In looking at the Glendora Parks trail map from the comfort of my home, the longest single trail distance mentioned on the map is 1.5 miles (for the Colby Trail, which appears to start near the end of Loraine Avenue, and for the Glendora Wilderness Trail, which is marked as "Under Construction" on the map. The combination of the Colby and Colby-Dalton Trail is given as 2.0 miles. That means it would be possible to build a hike comprising several of these short segments and walk them as a roundtrip, with total mileages of 3-5 miles or more. However, by looking at the official city trail map, it is difficult to know exactly where one trail starts and another begins.


  1. Thanks for the tip on the free map. I've been by city hall twice on weekends and asked around without any luck. Too bad the map isn't very good. They have an old map (circa 1970s) posted up Big Dalton Trail, behind a building I like to call the "Beware of Rattlesnakes brick building." I'm sure you passed it to get to Pavil Canyon Trail.
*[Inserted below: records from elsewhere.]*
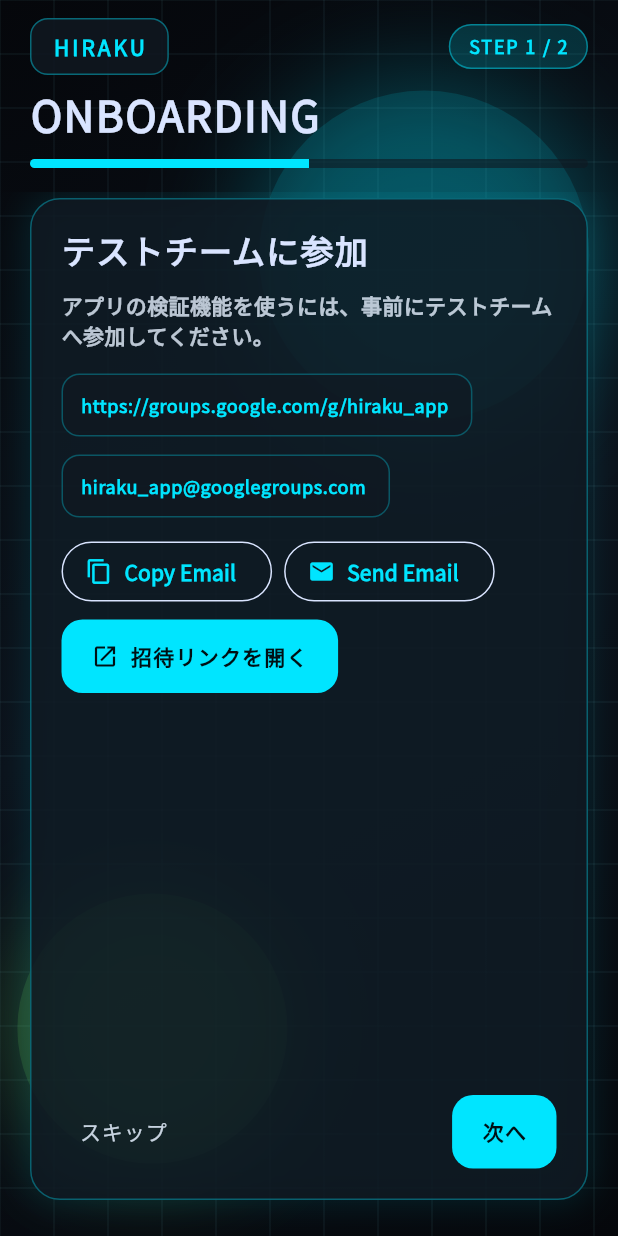
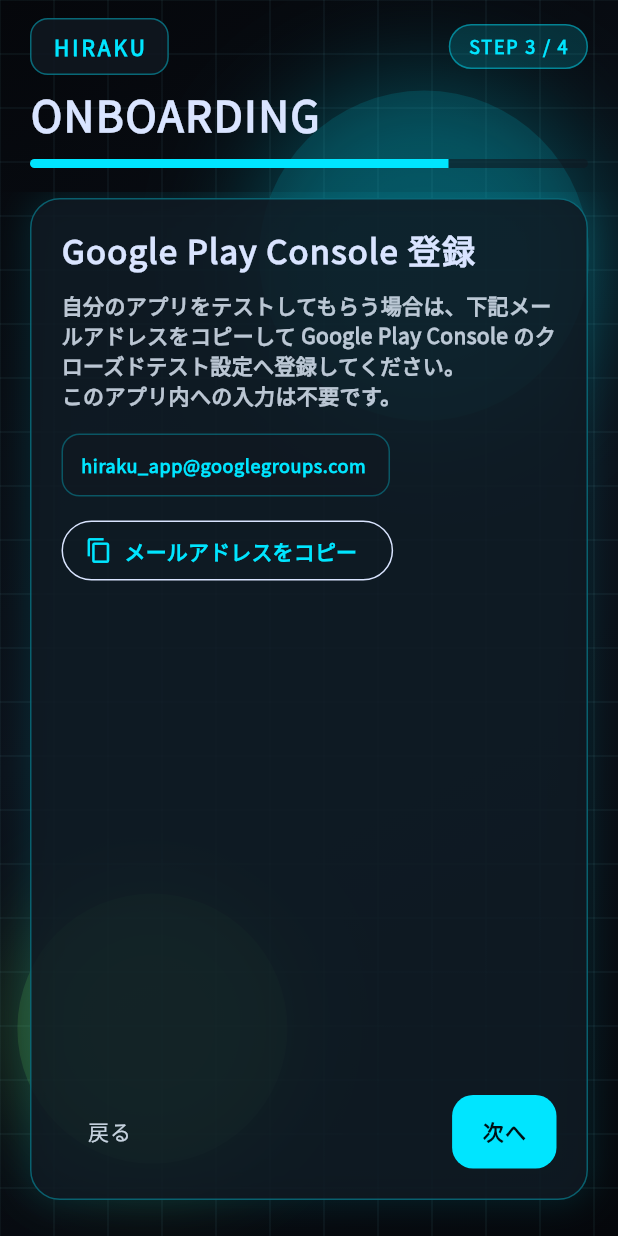
Before and after one commit to yuga1691/hiraku, a Flutter app: the OnboardingScreen screen opened directly, after a tap on "スキップ", after a tap on "戻る", on a phone screen of 412 x 824 dp. Run offline on Flutter 3.47's test engine with Material 3 defaults, Android fonts, the phone set to English and light mode, and no system bars; our stand-ins replace cloud_firestore, firebase_auth, firebase_core, image_picker, shared_preferences; accounts and stored records are empty; network calls fail.

Commit message:
初回起動時の説明追加

```diff
--- a/lib/screens/onboarding_screen.dart
+++ b/lib/screens/onboarding_screen.dart
@@ -17,6 +17,8 @@
 }
 
 class _OnboardingScreenState extends State<OnboardingScreen> {
+  static const int _totalSteps = 4;
+
   final PageController _pageController = PageController();
   final TextEditingController _usernameController = TextEditingController();
   final FirestoreService _firestoreService = FirestoreService();
@@ -70,9 +72,7 @@
                       ),
                     ),
                     const Spacer(),
-                    _StepChip(
-                      label: 'STEP ${_pageIndex + 1} / 2',
-                    ),
+                    _StepChip(label: 'STEP ${_pageIndex + 1} / $_totalSteps'),
                   ],
                 ),
               ),
@@ -86,9 +86,8 @@
                   borderRadius: BorderRadius.circular(8),
                   child: LinearProgressIndicator(
                     minHeight: 6,
-                    value: (_pageIndex + 1) / 2,
-                    backgroundColor:
-                        theme.colorScheme.surface.withOpacity(0.6),
+                    value: (_pageIndex + 1) / _totalSteps,
+                    backgroundColor: theme.colorScheme.surface.withOpacity(0.6),
                   ),
                 ),
               ),
@@ -97,7 +96,9 @@
                   controller: _pageController,
                   physics: const NeverScrollableScrollPhysics(),
                   children: [
-                    _buildTeamPage(context),
+                    _buildOverviewPage(context),
+                    _buildTeamJoinPage(context),
+                    _buildPlayConsolePage(context),
                     _buildUsernamePage(context),
                   ],
                 ),
@@ -109,7 +110,7 @@
     );
   }
 
-  Widget _buildTeamPage(BuildContext context) {
+  Widget _buildOverviewPage(BuildContext context) {
     final theme = Theme.of(context);
     return Padding(
       padding: const EdgeInsets.fromLTRB(20, 4, 20, 24),
@@ -117,13 +118,63 @@
         child: Column(
           crossAxisAlignment: CrossAxisAlignment.start,
           children: [
+            Text('クローズドテスト参加について', style: theme.textTheme.titleLarge),
+            const SizedBox(height: 12),
             Text(
-              'テストチームに参加',
-              style: theme.textTheme.titleLarge,
+              '本アプリのテスト参加には、Google Play の公式「クローズドテスト機能」を利用しています。'
+              '\nテスター管理のために Googleグループ を使用します。',
+              style: theme.textTheme.bodyMedium?.copyWith(
+                color: theme.colorScheme.onSurface.withOpacity(0.8),
+              ),
             ),
             const SizedBox(height: 12),
             Text(
-              'アプリの検証機能を使うには、事前にテストチームへ参加してください。',
+              '仕組み\n'
+              '1. テスターとして参加する場合\n'
+              'Googleグループへ参加すると、Playストアからテスト版をインストールできます。\n'
+              '2. 自分のアプリをテストしてもらう場合\n'
+              'Play Console のクローズドテスト設定に、指定の Googleグループメールアドレスを登録します。',
+              style: theme.textTheme.bodySmall?.copyWith(
+                color: theme.colorScheme.onSurface.withOpacity(0.8),
+              ),
+            ),
+            const SizedBox(height: 12),
+            Text(
+              '安全性\n'
+              '・使用するのはメールアドレスのみ\n'
+              '・個人情報の取得や端末アクセスは行いません\n'
+              '・すべて Google Play 公式の仕組み内で動作します',
+              style: theme.textTheme.bodySmall?.copyWith(
+                color: theme.colorScheme.onSurface.withOpacity(0.8),
+              ),
+            ),
+            const Spacer(),
+            Row(
+              children: [
+                TextButton(onPressed: () => _goToPage(_totalSteps - 1), child: const Text('スキップ')),
+                const Spacer(),
+                FilledButton(onPressed: _nextPage, child: const Text('次へ')),
+              ],
+            ),
+          ],
+        ),
+      ),
+    );
+  }
+
+  Widget _buildTeamJoinPage(BuildContext context) {
+    final theme = Theme.of(context);
+    return Padding(
+      padding: const EdgeInsets.fromLTRB(20, 4, 20, 24),
+      child: _Panel(
+        child: Column(
+          crossAxisAlignment: CrossAxisAlignment.start,
+          children: [
+            Text('テストチームに参加', style: theme.textTheme.titleLarge),
+            const SizedBox(height: 12),
+            Text(
+              'このページでは Googleグループの参加リンクのみを表示します。'
+              '\nGoogleグループへ参加後、次へ進んでください。',
               style: theme.textTheme.bodyMedium?.copyWith(
                 color: theme.colorScheme.onSurface.withOpacity(0.8),
               ),
@@ -146,6 +197,47 @@
               ),
             ),
             const SizedBox(height: 12),
+            FilledButton.icon(
+              onPressed: _openTeamUrl,
+              icon: const Icon(Icons.open_in_new),
+              label: const Text('Googleグループを開く'),
+            ),
+            const Spacer(),
+            Row(
+              children: [
+                TextButton(
+                  onPressed: _pageIndex == 0 ? null : _prevPage,
+                  child: const Text('戻る'),
+                ),
+                const Spacer(),
+                FilledButton(onPressed: _nextPage, child: const Text('次へ')),
+              ],
+            ),
+          ],
+        ),
+      ),
+    );
+  }
+
+  Widget _buildPlayConsolePage(BuildContext context) {
+    final theme = Theme.of(context);
+    return Padding(
+      padding: const EdgeInsets.fromLTRB(20, 4, 20, 24),
+      child: _Panel(
+        child: Column(
+          crossAxisAlignment: CrossAxisAlignment.start,
+          children: [
+            Text('Google Play Console 登録', style: theme.textTheme.titleLarge),
+            const SizedBox(height: 12),
+            Text(
+              '自分のアプリをテストしてもらう場合は、下記メールアドレスをコピーして '
+              'Google Play Console のクローズドテスト設定へ登録してください。'
+              '\nこのアプリ内への入力は不要です。',
+              style: theme.textTheme.bodyMedium?.copyWith(
+                color: theme.colorScheme.onSurface.withOpacity(0.8),
+              ),
+            ),
+            const SizedBox(height: 16),
             Container(
               padding: const EdgeInsets.all(12),
               decoration: BoxDecoration(
@@ -163,40 +255,20 @@
               ),
             ),
             const SizedBox(height: 12),
-            Wrap(
-              spacing: 8,
-              runSpacing: 8,
-              children: [
-                OutlinedButton.icon(
-                  onPressed: _copyTeamEmail,
-                  icon: const Icon(Icons.copy),
-                  label: const Text('Copy Email'),
-                ),
-                OutlinedButton.icon(
-                  onPressed: _openTeamEmail,
-                  icon: const Icon(Icons.email),
-                  label: const Text('Send Email'),
-                ),
-              ],
-            ),
-            const SizedBox(height: 8),
-            FilledButton.icon(
-              onPressed: _openTeamUrl,
-              icon: const Icon(Icons.open_in_new),
-              label: const Text('招待リンクを開く'),
+            OutlinedButton.icon(
+              onPressed: _copyTeamEmail,
+              icon: const Icon(Icons.copy),
+              label: const Text('メールアドレスをコピー'),
             ),
             const Spacer(),
             Row(
               children: [
                 TextButton(
-                  onPressed: _nextPage,
-                  child: const Text('スキップ'),
+                  onPressed: _pageIndex == 0 ? null : _prevPage,
+                  child: const Text('戻る'),
                 ),
                 const Spacer(),
-                FilledButton(
-                  onPressed: _nextPage,
-                  child: const Text('次へ'),
-                ),
+                FilledButton(onPressed: _nextPage, child: const Text('次へ')),
               ],
             ),
           ],
@@ -213,10 +285,7 @@
         child: Column(
           crossAxisAlignment: CrossAxisAlignment.start,
           children: [
-            Text(
-              'ユーザー名を設定',
-              style: theme.textTheme.titleLarge,
-            ),
+            Text('ユーザー名を設定', style: theme.textTheme.titleLarge),
             const SizedBox(height: 12),
             Text(
               'この名前はアプリ内で表示されます。後から変更できます。',
@@ -259,18 +328,23 @@
   }
 
   void _nextPage() {
-    setState(() => _pageIndex = 1);
-    _pageController.animateToPage(
-      1,
-      duration: const Duration(milliseconds: 250),
-      curve: Curves.easeOut,
-    );
+    if (_pageIndex >= _totalSteps - 1) {
+      return;
+    }
+    _goToPage(_pageIndex + 1);
   }
 
   void _prevPage() {
-    setState(() => _pageIndex = 0);
+    if (_pageIndex <= 0) {
+      return;
+    }
+    _goToPage(_pageIndex - 1);
+  }
+
+  void _goToPage(int nextPage) {
+    setState(() => _pageIndex = nextPage);
     _pageController.animateToPage(
-      0,
+      nextPage,
       duration: const Duration(milliseconds: 250),
       curve: Curves.easeOut,
     );
@@ -292,9 +366,9 @@
       await _firestoreService.updateUsername(user.uid, username);
       await _onboardingService.markCompleted();
       if (!mounted) return;
-      Navigator.of(context).pushReplacement(
-        MaterialPageRoute(builder: (_) => const HomeScreen()),
-      );
+      Navigator.of(
+        context,
+      ).pushReplacement(MaterialPageRoute(builder: (_) => const HomeScreen()));
     } catch (e) {
       _showSnack('保存に失敗しました: $e');
     } finally {
@@ -309,21 +383,16 @@
     await launchUrl(uri, mode: LaunchMode.externalApplication);
   }
 
-  Future<void> _openTeamEmail() async {
-    final uri = Uri(scheme: 'mailto', path: kTeamJoinEmail);
-    await launchUrl(uri, mode: LaunchMode.externalApplication);
-  }
-
   Future<void> _copyTeamEmail() async {
     await Clipboard.setData(const ClipboardData(text: kTeamJoinEmail));
     if (!mounted) return;
-    _showSnack('Copied Google Group email.');
+    _showSnack('Googleグループのメールアドレスをコピーしました。');
   }
 
   void _showSnack(String message) {
-    ScaffoldMessenger.of(context).showSnackBar(
-      SnackBar(content: Text(message)),
-    );
+    ScaffoldMessenger.of(
+      context,
+    ).showSnackBar(SnackBar(content: Text(message)));
   }
 }
 
@@ -340,9 +409,7 @@
       decoration: BoxDecoration(
         color: theme.colorScheme.surface.withOpacity(0.85),
         borderRadius: BorderRadius.circular(20),
-        border: Border.all(
-          color: theme.colorScheme.primary.withOpacity(0.35),
-        ),
+        border: Border.all(color: theme.colorScheme.primary.withOpacity(0.35)),
         boxShadow: [
           BoxShadow(
             color: theme.colorScheme.primary.withOpacity(0.12),
@@ -369,9 +436,7 @@
       decoration: BoxDecoration(
         color: theme.colorScheme.primary.withOpacity(0.16),
         borderRadius: BorderRadius.circular(20),
-        border: Border.all(
-          color: theme.colorScheme.primary.withOpacity(0.45),
-        ),
+        border: Border.all(color: theme.colorScheme.primary.withOpacity(0.45)),
       ),
       child: Text(
         label,
--- a/pubspec.yaml
+++ b/pubspec.yaml
@@ -45,6 +45,7 @@
 dev_dependencies:
   flutter_test:
     sdk: flutter
+  flutter_launcher_icons: ^0.14.3
 
   # The "flutter_lints" package below contains a set of recommended lints to
   # encourage good coding practices. The lint set provided by the package is
@@ -101,3 +102,8 @@
     - family: NotoSansJP
       fonts:
         - asset: assets/fonts/NotoSansJP[wght].ttf
+
+flutter_icons:
+  android: true
+  ios: false
+  image_path: assets/icon/app_icon.png
```
Also changed, not shown: assets/icon/app_icon.png (added), pubspec.lock, 5 other files.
They have some picnic tables just to the north of it. The map doesn't have topographical indicators as well, but it seems to include all the trails in the Big Dalton Canyon.

  2. Turns out there's also a link to a page with the maps here:

    Could have sworn I looked and failed to find this information on the city web page before.